Distracted driving is something that has been an issue for years, but we’re seeing it blamed more and more in horrific and deadly auto accidents. Thousands of people are hurt every single day as the result of distracted driving and technology is often at the heart of the issue. But could technology also be the key to safer roadways?
Technologically-Induced Distracted Driving
According to data from the National Highway Traffic Safety Administration (NHTSA), the number of fatalities in accidents where distracted driving was deemed the cause rose by 8.8 percent from 2014 to 2015 (3,197 to 3,477). And while distracted driving could be classified as anything from changing the radio station to taking a sip of that Starbucks latte, experts are discovering that smartphones are often to blame.
Ask Texas attorney David Nix what the biggest cause of distracted driving is and he’ll readily tell you that texting is to blame. He cites figures that say thousand of people are injured, killed, or otherwise permanently affected by texting and driving accidents every single day in the U.S. He sees it all the time and knows just how detrimental certain technology can be on the road.
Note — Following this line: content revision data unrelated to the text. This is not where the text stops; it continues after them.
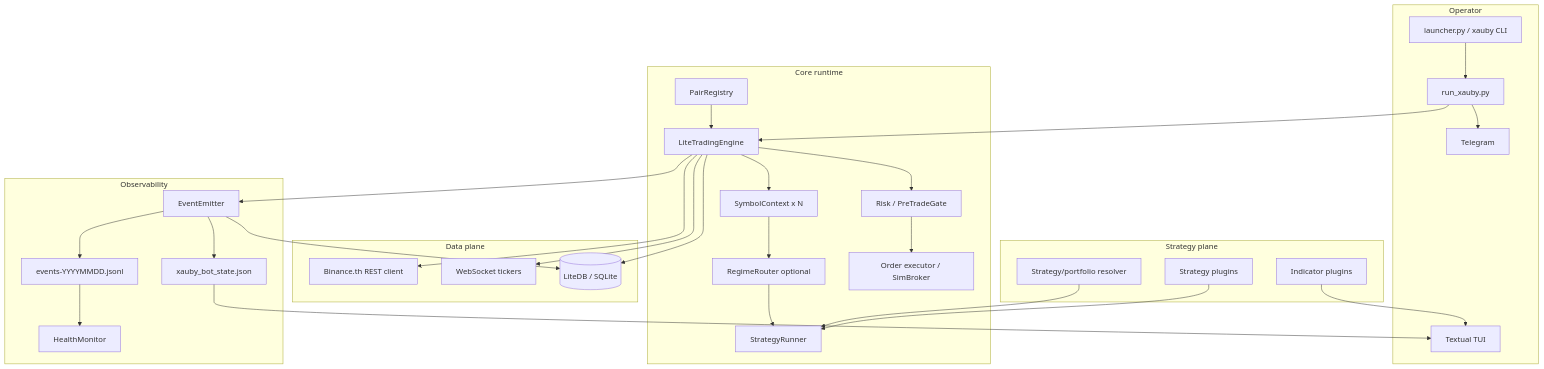
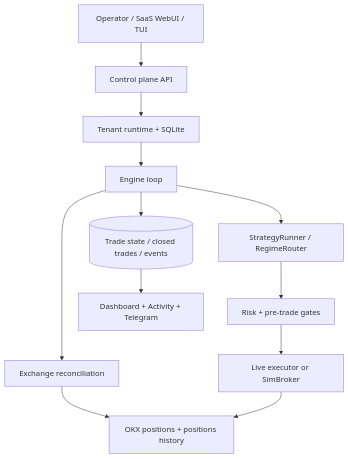
Before and after one commit to iisara555/xAuby: the diagram in docs/architecture.md, drawn with Mermaid. The commit also changed other lines of this file and 6 other files, not shown here.

Commit message:
Rewrite documentation for OKX reconciliation runtime

````diff
--- a/docs/architecture.md
+++ b/docs/architecture.md
@@ -7,56 +7,14 @@
 ```mermaid
 flowchart TB
-  subgraph operator [Operator]
-    LAUNCH["launcher.py / xauby CLI"]
-    RUN["run_xauby.py"]
-    TUI["Textual TUI"]
-    TG["Telegram"]
-  end
-
-  subgraph core [Core runtime]
-    ENG["LiteTradingEngine"]
-    REG["PairRegistry"]
-    SC["SymbolContext x N"]
-    ROUTER["RegimeRouter optional"]
-    RUNNER["StrategyRunner"]
-    RISK["Risk / PreTradeGate"]
-    ORD["Order executor / SimBroker"]
-  end
-
-  subgraph strategy [Strategy plane]
-    PLUG["Strategy plugins"]
-    IND["Indicator plugins"]
-    RES["Strategy/portfolio resolver"]
-  end
-
-  subgraph data [Data plane]
-    CLIENT["Binance.th REST client"]
-    WS["WebSocket tickers"]
-    DB[("LiteDB / SQLite")]
-  end
-
-  subgraph obs [Observability]
-    EMIT["EventEmitter"]
-    JSONL["events-YYYYMMDD.jsonl"]
-    STATE["xauby_bot_state.json"]
-    HEALTH["HealthMonitor"]
-  end
-
-  LAUNCH --> RUN --> ENG
-  RUN --> TG
-  REG --> ENG
-  ENG --> SC --> ROUTER --> RUNNER
-  RES --> RUNNER
-  PLUG --> RUNNER
-  IND --> TUI
-  ENG --> RISK --> ORD
-  ENG --> CLIENT
-  ENG --> WS
-  ENG --> DB
-  ENG --> EMIT
-  EMIT --> JSONL
-  EMIT --> DB
-  EMIT --> STATE
-  STATE --> TUI
-  JSONL --> HEALTH
+  OP["Operator / SaaS WebUI / TUI"] --> API["Control plane API"]
+  API --> TENANT["Tenant runtime + SQLite"]
+  TENANT --> LOOP["Engine loop"]
+  LOOP --> REC["Exchange reconciliation"]
+  REC --> POS["OKX positions + positions history"]
+  LOOP --> STRAT["StrategyRunner / RegimeRouter"]
+  STRAT --> RISK["Risk + pre-trade gates"]
+  RISK --> ORD["Live executor or SimBroker"]
+  ORD --> POS
+  LOOP --> DB[("Trade state / closed trades / events")]
+  DB --> UI["Dashboard + Activity + Telegram"]
 ```
````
The Wall Street Journal recently published a report in which they found that many car insurers’ payouts are rising faster than their premiums. Analysis revealed that more than half of drivers 18 to 29 report texting and internet browsing while driving, which has directly resulted in more accidents (and those higher premiums).
What if New Technology is the Solution?
But for all of the dangers and risks that come with using technology while driving, is it possible that technology could actually be the solution to safer roadways? Nobody knows for sure, but innovation in this space is occurring at a breathtaking rate.
One of the more recent developments is a product called Groove, which is currently involved in two pilot programs in the U.S. and Australia. As CNN reporter Kelly Wallace explains it, “Groove is a small device that plugs into your car, underneath the steering wheel, and connects your device to the cloud, letting your mobile phone provider know you are driving. The wireless provider blocks all emails, texts and social networking updates and prevents you from sending messages and posting on social media while driving.”
There’s another technology, Drive ID by Cellcontrol, that mounts to the windshield of a car and comes with an accompanying app that users download to their smartphones. It detects who is driving and then shuts off alerts for that driver only. In other words, it creates zones in the car so that passengers can use their devices while the driver cannot. This interface seems much more appealing.
And then there’s the popular subject of self-driving vehicles in which people are totally removed from the equation. While we’re still a few years away from widespread adoption on this front, it’s hard to ignore the positive effects this would have on distracted driving as a whole.
Technology: Cause or Solution?
So which one is it? Is technology the cause of distracted driving, or is it the solution? At this point in time, technology appears to be more to blame than anything else. But as technologies like Groove, Drive ID, and autonomous vehicles show, it could soon become the solution to the problem. How would that be for a dramatic turn of events?
But for now, it’s imperative that parents, technology companies, and regulatory bodies come together and speak out against distracted driving. There will always be people who choose to text and drive, but more awareness could do wonders in terms of reducing the number of injuries and fatalities that happen on American roadways.